• [TASK OBJECTIVE]
Search the records below for the string "focus", and report each line that contains it.

RECORDED DATA START

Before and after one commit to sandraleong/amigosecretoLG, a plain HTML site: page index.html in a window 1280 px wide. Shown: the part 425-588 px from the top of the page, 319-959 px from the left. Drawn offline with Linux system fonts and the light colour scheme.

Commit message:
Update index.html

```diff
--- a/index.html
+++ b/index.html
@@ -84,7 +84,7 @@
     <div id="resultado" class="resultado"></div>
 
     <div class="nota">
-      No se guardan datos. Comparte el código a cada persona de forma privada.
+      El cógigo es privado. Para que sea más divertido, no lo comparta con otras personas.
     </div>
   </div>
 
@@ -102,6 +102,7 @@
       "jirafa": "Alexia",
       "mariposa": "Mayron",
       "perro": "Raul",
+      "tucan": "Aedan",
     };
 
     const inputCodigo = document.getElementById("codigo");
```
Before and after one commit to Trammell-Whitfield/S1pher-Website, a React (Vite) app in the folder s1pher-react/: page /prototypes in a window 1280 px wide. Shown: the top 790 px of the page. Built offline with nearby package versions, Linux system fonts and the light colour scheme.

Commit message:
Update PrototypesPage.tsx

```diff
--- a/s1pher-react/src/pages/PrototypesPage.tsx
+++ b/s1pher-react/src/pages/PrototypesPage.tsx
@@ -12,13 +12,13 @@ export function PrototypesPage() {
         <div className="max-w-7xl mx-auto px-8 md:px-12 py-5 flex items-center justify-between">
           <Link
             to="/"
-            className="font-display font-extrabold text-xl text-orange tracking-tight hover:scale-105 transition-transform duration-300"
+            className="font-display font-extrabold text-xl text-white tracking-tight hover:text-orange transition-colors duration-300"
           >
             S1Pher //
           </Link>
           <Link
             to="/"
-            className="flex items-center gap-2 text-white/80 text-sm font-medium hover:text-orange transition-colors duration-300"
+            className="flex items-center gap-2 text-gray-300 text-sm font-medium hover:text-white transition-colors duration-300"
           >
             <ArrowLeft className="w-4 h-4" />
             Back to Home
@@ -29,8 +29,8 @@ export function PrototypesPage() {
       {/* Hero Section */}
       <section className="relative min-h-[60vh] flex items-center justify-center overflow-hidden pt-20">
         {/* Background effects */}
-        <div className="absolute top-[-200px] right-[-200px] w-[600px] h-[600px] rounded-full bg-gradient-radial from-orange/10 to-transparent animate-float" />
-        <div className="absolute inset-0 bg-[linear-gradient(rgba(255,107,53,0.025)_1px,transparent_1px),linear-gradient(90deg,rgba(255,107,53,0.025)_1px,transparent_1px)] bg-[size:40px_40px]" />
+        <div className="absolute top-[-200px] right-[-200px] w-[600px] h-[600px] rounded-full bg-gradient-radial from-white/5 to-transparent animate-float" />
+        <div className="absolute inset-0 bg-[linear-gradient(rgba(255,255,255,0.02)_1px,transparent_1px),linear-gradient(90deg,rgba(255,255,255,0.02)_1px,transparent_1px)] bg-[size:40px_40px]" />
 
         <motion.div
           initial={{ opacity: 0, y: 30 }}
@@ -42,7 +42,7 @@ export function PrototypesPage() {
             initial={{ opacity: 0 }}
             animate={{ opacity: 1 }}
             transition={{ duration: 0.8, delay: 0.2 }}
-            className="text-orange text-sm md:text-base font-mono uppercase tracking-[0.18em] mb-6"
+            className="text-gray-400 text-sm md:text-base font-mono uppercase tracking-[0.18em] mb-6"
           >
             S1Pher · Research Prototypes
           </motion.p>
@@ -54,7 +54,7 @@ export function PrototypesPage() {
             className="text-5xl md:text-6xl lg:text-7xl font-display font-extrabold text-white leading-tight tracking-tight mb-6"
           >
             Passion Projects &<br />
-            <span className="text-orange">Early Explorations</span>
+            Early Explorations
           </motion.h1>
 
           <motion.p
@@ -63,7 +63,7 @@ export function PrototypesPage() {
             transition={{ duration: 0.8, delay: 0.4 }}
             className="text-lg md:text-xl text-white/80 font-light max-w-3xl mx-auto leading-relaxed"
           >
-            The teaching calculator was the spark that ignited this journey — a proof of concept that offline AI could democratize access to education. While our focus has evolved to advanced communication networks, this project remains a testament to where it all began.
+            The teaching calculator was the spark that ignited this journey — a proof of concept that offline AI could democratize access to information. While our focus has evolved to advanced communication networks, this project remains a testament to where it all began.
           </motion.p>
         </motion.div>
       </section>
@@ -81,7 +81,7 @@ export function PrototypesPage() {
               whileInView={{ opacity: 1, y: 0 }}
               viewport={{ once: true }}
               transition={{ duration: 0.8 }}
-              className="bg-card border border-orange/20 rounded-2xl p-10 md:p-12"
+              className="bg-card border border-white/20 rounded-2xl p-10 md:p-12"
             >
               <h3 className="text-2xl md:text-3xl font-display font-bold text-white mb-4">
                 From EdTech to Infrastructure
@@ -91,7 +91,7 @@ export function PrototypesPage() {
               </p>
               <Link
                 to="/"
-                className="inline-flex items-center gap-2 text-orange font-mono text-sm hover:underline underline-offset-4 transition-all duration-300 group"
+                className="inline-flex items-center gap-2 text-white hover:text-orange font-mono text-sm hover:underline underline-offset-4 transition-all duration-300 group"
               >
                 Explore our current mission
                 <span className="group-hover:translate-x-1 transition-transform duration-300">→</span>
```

RECORDED DATA END

• [THE COMPLETED TASK]
-            The teaching calculator was the spark that ignited this journey — a proof of concept that offline AI could democratize access to education. While our focus has evolved to advanced communication networks, this project remains a testament to where it all began.
+            The teaching calculator was the spark that ignited this journey — a proof of concept that offline AI could democratize access to information. While our focus has evolved to advanced communication networks, this project remains a testament to where it all began.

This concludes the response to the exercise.